I truly enjoyed Ben Schroth’s giddy, semi-topical spoof, with gobs of silly allusions and strangely tantalizing use of androgyny. (I LOVE you Pieman!) Go for the Arctic Amazons, the Eskimo Zombie, Dicky Simpkins, Linus Hamster, Igor the Tartar, Queen Victoria and Prince Edward. “Hey nonny, nonny.”
Pocket Sandwich Theatre presents Sherlock Holmes on Ice, playing (Final Weekend!) September 12tth-27th, 2014. (Performances at 11:15 PM, Friday and Saturday) 5400 East Mockingbird Lane # 119, Dallas, Texas 75206. 214-821-1860. www.pocketsandwich.com
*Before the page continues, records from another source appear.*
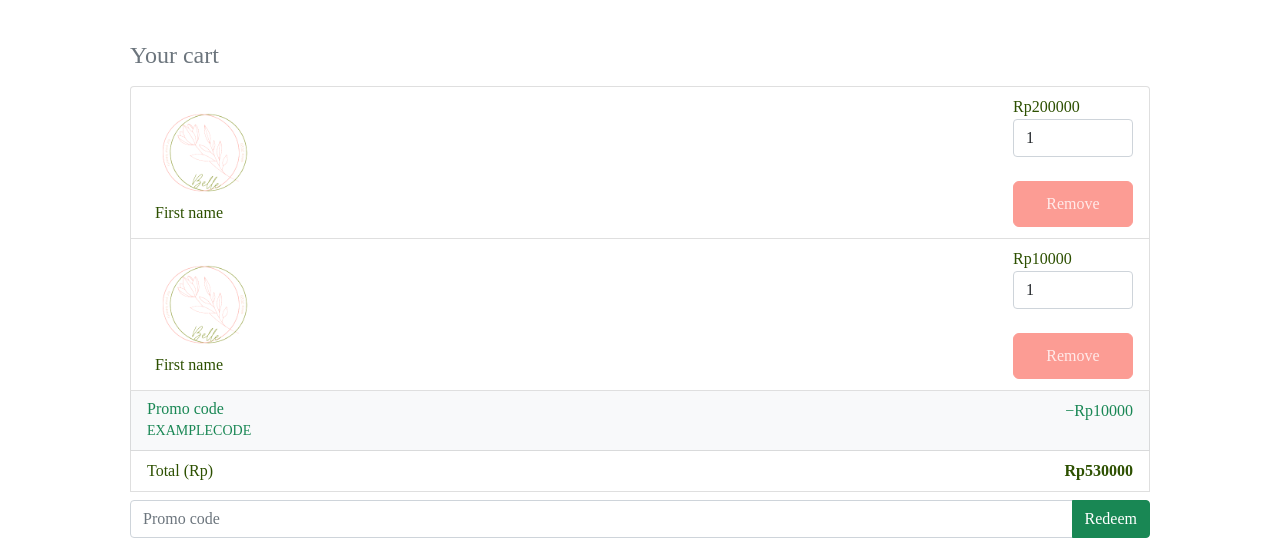
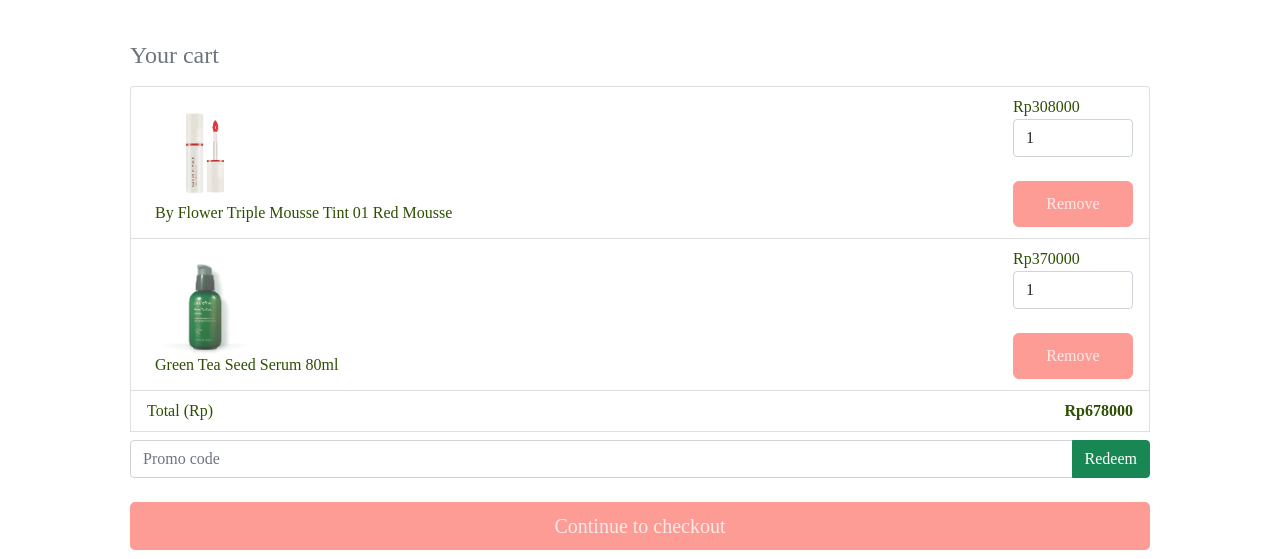
Before and after one commit to arifanf/belle-beauty, a plain HTML site: page cart_page.html in a window 1280 px wide. Shown: the part 92-651 px from the top of the page. Drawn offline with Linux system fonts and the light colour scheme; a web font is replaced by a local one.

Commit message:
Update cart_page.html

```diff
--- a/cart_page.html
+++ b/cart_page.html
@@ -86,36 +86,29 @@
                 <ul class="cart-items list-group mb-3">
                     <li class="cart-row list-group-item d-flex ">
                         <div class="p-2 flex-grow-1">
-                            <img src="./img/belle1.png" alt="">
-                            <h6 class="my-0">First name</h6>
+                            <img src="./img/N_ByFlowerTripleMousseTint01RedMousse.png" alt="">
+                            <h6 class="my-0">By Flower Triple Mousse Tint 01 Red Mousse</h6>
                         </div>
                         <div>
-                            <span class="cart-price">Rp200000</span><br>
+                            <span class="cart-price">Rp308000</span><br>
                             <input type="number" class="form-control cart-quantity-input" id="floatingInput" placeholder="" min="1" max="50" value="1"><br>
                             <button type="button" class="btn-custom btn-remove">Remove</button>
                         </div>
                     </li>
                     <li class="cart-row list-group-item d-flex ">
                         <div class="p-2 flex-grow-1">
-                            <img src="./img/belle1.png" alt="">
-                            <h6 class="my-0">First name</h6>
+                            <img src="./img/If_GreenTeaSeedSerum.png" alt="">
+                            <h6 class="my-0">Green Tea Seed Serum 80ml</h6>
                         </div>
                         <div>
-                            <span class="cart-price">Rp10000</span><br>
+                            <span class="cart-price">Rp370000</span><br>
                             <input type="number" class="form-control cart-quantity-input" id="floatingInput" placeholder="" min="1" max="50" value="1"><br>
                             <button type="button" class="btn-custom btn-remove">Remove</button>
                         </div>
                     </li>
-                    <li class="list-group-item d-flex justify-content-between bg-light">
-                        <div class="text-success">
-                            <h6 class="my-0">Promo code</h6>
-                            <small>EXAMPLECODE</small>
-                        </div>
-                            <span class="text-success">−Rp10000</span>
-                    </li>
                     <li class="list-group-item d-flex justify-content-between">
                         <span>Total (Rp)</span>
-                        <strong class="cart-total-price">Rp530000</strong>
+                        <strong class="cart-total-price">Rp678000</strong>
                     </li>
                     <form class="py-2">
                         <div class="input-group">
@@ -127,52 +120,6 @@
                 <button class="w-100 btn-custom btn-lg" type="submit">Continue to checkout</button>
             </div>
         </div>
-        <!-- <hr class="page-divider my-5">
-        <div class="recommend container py-5">
-            <p class="recommend-title text-center">RECOMMENDATION</p>
-            <div class="row row-cols-1 row-cols-md-4 g-4 pb-4">
-                <div class="col">
-                    <div class="card">
-                        <img src="./img/If_AloeRevitalSoothingGel.png" class="card-img-top" alt="Product">
-                        <div class="card-body">
-                            <p class="prod-name text-center">Aloe Revital Soothing Gel 300ml</p>
-                            <p class="prod-price text-center">Rp100.000</p>
-                            <p class="text-center"><a href="./If_AloeRevitalSoothingGel.html" class="btn-custom">Lihat Detail</a></p>
-                        </div>
-                    </div>
-                </div>
-                <div class="col">
-                    <div class="card">
-                        <img src="./img/N_PureShineNaturalCushion02NaturalBeige.png" class="card-img-top" alt="Product">
-                        <div class="card-body">
-                            <p class="prod-name text-center">Pure Shine Natural Cushion 02 Natural Beige Spf50+ Pa+++</p>
-                            <p class="prod-price text-center">Rp205.000</p>
-                            <p class="text-center"><a href="./N_PureShineNaturalCushion02NaturalBeige.html" class="btn-custom">Lihat Detail</a></p>
-                        </div>
-                    </div>
-                </div>
-                <div class="col">
-                    <div class="card">
-                        <img src="./img/If_JejuLavaSeawaterBoostingAmpouleEX.png" class="card-img-top" alt="Product">
-                        <div class="card-body">
-                            <p class="prod-name text-center">Jeju Lava Seawater Boosting Ampoule EX 25 ml</p>
-                            <p class="prod-price text-center">Rp300.000</p>
-                            <p class="text-center"><a href="./If_JejuLavaSeawaterBoostingAmpouleEX.html" class="btn-custom">Lihat Detail</a></p>
-                        </div>
-                    </div>
-                </div>
-                <div class="col">
-                    <div class="card">
-                        <img src="./img/N_CaliforniaAloeVera74CoolingEyeSerum.png" class="card-img-top" alt="Product">
-                        <div class="card-body">
-                            <p class="prod-name text-center">California Aloe Vera 74 Cooling Eye Serum</p>
-                            <p class="prod-price text-center">Rp225.000</p>
-                            <p class="text-center"><a href="./N_CaliforniaAloeVera74CoolingEyeSerum.html" class="btn-custom">Lihat Detail</a></p>
-                        </div>
-                    </div>
-                </div>
-            </div>
-        </div> -->
         <div class="login">
             <div class="modal fade" id="ModalLogin" tabindex="-1" aria-labelledby="exampleModalLabel" aria-hidden="true">
                 <div class="modal-dialog">
```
Sherlock Holmes- Michael Speck, Dr. Watson- Jon-Paul McGowan, Mrs. Hudson- Hilary Gregory-Allen, Dicky Simpkins- Margot Potts , Linus Hamster- Stevie Wicks, Katarina Phypps-Smythington- Shannon Rasmussen Schnaible, Kubla Khan/ Moriarty- Jake Shanahan, Igor the Tartar- Jared Seman, Prince/ Queen/ Eskimo Zombie- Joel Frapart, Hortense/ Arctic Amazon- Jeannette “Netty” Brashear
Pie Man/ Arctic Amazon- Erin Singleton, Lestrade/ Eskimo Zombie- Daniel White, Paper Boy/ Arctic Amazon- Hannah Law